Recorded data:
--------------------------------------------------
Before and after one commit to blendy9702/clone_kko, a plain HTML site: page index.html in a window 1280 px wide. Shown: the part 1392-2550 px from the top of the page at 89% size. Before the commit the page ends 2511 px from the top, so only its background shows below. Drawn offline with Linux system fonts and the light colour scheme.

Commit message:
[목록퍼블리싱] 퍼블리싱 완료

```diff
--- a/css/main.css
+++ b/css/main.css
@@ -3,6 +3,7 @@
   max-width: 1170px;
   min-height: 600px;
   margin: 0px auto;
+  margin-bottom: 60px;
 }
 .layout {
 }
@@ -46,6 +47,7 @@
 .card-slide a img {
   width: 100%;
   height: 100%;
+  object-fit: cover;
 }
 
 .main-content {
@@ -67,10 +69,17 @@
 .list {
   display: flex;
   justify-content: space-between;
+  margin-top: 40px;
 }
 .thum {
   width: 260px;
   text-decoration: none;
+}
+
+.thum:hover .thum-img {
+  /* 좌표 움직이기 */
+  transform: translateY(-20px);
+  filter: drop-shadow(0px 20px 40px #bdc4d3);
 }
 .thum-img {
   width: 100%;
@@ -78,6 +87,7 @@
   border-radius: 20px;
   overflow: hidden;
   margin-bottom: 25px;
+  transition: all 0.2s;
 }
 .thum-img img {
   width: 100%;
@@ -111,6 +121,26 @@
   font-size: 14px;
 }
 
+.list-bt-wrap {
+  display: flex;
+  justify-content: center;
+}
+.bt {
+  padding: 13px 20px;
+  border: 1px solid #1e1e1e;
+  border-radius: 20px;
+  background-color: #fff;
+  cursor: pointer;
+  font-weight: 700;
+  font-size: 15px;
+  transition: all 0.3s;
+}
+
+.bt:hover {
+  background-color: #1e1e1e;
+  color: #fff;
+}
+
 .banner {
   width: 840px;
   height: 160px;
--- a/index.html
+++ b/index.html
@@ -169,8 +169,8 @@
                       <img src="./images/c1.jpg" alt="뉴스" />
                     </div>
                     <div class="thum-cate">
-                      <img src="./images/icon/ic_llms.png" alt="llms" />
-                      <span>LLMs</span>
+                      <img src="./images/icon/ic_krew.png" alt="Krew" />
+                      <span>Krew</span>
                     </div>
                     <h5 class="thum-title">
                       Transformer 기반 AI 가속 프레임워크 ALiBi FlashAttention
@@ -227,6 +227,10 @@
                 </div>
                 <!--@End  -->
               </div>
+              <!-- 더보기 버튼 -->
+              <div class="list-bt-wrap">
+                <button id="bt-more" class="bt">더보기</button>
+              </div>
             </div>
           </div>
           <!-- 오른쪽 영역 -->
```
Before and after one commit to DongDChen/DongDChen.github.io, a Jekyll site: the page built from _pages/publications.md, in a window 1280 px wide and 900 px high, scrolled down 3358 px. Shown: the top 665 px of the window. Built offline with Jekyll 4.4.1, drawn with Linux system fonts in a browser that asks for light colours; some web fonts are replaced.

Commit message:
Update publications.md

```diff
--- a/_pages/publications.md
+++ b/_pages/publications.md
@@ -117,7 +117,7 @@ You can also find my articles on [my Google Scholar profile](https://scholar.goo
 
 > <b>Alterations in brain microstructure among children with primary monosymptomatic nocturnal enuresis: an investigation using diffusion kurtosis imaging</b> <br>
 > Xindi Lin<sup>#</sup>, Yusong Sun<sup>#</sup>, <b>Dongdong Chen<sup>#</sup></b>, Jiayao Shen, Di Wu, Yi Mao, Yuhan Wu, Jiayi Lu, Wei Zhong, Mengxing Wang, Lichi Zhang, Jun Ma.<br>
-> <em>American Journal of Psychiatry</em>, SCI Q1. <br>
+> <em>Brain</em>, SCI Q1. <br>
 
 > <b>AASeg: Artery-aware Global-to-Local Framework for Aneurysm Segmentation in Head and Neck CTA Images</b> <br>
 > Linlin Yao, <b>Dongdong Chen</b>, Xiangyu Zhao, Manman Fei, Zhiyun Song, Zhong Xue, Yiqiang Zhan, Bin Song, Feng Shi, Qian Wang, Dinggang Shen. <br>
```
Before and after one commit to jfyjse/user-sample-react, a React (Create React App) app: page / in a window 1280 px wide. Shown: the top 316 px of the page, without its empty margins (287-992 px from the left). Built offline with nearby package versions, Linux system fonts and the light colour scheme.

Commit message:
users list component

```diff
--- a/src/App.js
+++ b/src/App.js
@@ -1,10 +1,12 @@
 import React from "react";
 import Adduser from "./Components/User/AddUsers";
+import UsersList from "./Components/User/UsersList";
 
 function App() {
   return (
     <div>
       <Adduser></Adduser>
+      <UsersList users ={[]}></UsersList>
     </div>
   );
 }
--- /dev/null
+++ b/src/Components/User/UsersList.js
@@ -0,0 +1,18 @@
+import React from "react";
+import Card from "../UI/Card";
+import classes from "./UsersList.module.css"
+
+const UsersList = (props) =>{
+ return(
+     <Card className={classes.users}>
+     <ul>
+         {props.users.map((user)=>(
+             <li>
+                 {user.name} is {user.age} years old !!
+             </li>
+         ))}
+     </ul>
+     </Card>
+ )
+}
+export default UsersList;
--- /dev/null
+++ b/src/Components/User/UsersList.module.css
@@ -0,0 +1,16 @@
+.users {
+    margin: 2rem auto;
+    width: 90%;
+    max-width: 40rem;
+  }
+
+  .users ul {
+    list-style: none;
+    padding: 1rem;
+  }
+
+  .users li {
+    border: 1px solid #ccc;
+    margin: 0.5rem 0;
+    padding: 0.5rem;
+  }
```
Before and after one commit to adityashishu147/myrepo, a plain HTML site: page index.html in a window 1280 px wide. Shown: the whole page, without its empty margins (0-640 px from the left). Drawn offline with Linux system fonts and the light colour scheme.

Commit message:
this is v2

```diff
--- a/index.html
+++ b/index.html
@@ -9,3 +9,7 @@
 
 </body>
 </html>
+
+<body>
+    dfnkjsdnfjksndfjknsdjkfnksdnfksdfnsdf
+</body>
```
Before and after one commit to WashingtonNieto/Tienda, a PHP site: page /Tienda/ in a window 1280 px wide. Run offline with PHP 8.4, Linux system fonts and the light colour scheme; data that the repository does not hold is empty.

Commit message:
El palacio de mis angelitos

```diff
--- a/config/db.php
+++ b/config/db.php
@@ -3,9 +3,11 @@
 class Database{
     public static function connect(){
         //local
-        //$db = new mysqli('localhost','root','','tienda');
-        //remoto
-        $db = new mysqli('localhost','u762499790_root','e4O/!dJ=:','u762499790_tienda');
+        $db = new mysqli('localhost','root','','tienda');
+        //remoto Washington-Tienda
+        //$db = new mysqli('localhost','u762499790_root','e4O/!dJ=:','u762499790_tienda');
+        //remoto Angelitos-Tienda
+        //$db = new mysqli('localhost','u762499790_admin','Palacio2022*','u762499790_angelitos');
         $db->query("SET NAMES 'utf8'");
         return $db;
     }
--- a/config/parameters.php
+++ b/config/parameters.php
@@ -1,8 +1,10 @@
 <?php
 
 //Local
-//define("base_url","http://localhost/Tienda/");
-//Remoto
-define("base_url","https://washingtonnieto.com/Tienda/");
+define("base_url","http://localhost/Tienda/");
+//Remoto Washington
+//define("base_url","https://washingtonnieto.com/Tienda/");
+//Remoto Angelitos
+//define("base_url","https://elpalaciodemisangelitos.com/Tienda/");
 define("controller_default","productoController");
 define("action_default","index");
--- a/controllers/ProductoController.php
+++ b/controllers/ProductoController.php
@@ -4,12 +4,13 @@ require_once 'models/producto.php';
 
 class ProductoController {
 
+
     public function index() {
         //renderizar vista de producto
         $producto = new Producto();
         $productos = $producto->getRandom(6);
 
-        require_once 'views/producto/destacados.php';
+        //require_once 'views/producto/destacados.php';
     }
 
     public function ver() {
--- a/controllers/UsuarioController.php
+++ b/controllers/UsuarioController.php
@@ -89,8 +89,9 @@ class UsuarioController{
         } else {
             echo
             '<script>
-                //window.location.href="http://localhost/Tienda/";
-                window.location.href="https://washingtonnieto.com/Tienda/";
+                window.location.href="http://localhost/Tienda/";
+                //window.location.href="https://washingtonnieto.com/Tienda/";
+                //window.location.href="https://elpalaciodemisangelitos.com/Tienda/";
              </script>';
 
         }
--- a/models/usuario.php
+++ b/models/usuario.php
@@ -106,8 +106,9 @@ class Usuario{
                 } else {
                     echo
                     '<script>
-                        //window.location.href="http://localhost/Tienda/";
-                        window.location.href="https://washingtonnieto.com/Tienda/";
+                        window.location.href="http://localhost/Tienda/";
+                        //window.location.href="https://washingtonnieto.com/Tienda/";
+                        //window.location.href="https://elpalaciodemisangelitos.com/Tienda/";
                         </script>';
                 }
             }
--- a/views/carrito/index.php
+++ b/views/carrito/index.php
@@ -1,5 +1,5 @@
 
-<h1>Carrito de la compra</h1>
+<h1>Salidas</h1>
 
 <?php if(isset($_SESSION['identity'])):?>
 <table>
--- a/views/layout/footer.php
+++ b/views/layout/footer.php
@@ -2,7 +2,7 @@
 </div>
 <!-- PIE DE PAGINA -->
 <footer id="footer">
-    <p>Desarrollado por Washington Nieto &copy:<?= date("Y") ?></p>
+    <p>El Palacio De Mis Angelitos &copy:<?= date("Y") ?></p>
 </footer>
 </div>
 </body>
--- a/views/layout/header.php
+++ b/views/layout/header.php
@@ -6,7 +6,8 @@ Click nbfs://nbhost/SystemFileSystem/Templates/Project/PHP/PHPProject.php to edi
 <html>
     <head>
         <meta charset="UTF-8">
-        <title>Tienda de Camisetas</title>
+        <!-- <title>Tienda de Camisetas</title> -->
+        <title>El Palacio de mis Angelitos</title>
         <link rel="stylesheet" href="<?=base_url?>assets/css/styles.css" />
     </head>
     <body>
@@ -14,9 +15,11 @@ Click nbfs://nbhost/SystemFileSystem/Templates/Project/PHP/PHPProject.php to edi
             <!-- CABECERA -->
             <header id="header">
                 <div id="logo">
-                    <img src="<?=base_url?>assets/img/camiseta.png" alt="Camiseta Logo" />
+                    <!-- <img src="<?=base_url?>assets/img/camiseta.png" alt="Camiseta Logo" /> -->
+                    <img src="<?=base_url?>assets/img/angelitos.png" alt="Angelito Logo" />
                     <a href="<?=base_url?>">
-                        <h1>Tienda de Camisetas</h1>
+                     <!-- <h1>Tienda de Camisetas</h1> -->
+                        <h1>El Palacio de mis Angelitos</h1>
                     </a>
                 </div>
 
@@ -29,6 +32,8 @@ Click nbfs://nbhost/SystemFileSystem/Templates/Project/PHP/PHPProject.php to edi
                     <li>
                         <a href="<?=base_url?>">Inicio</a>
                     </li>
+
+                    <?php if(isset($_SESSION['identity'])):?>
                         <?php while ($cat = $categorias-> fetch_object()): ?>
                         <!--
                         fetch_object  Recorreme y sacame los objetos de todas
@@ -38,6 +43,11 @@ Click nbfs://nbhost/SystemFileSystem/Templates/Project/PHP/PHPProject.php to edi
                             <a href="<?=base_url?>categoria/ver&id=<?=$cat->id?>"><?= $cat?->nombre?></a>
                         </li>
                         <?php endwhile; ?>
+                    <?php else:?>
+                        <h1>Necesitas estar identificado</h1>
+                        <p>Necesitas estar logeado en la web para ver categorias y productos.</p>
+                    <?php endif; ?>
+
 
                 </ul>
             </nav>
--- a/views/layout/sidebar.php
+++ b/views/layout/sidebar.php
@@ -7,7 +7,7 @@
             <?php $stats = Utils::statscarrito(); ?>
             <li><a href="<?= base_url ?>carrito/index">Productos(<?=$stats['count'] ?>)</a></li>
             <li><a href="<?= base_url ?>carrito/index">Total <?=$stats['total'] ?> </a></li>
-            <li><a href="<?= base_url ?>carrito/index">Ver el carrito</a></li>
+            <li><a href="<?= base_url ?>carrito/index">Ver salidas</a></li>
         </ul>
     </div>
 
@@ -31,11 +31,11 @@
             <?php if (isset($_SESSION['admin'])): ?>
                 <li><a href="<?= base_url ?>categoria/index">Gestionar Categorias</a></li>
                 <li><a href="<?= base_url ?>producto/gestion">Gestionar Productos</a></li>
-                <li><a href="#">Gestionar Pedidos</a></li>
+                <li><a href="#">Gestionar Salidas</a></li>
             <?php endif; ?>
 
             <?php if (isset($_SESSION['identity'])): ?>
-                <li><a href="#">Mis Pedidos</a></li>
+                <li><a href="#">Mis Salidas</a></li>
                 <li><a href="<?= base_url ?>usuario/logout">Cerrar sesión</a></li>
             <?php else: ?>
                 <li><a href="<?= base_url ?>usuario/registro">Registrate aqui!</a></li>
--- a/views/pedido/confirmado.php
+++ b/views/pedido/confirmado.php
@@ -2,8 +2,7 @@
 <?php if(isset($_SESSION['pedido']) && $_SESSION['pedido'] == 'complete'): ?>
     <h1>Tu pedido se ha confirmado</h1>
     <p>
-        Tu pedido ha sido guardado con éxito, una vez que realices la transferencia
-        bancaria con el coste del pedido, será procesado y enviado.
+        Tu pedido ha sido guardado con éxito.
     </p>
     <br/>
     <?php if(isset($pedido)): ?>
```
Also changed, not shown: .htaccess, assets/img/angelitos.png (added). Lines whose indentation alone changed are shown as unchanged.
--------------------------------------------------
**Aim of the exercise:**
Determine how many lines above contain "Project" and respond with that number only.

**Solution for this problem:**
4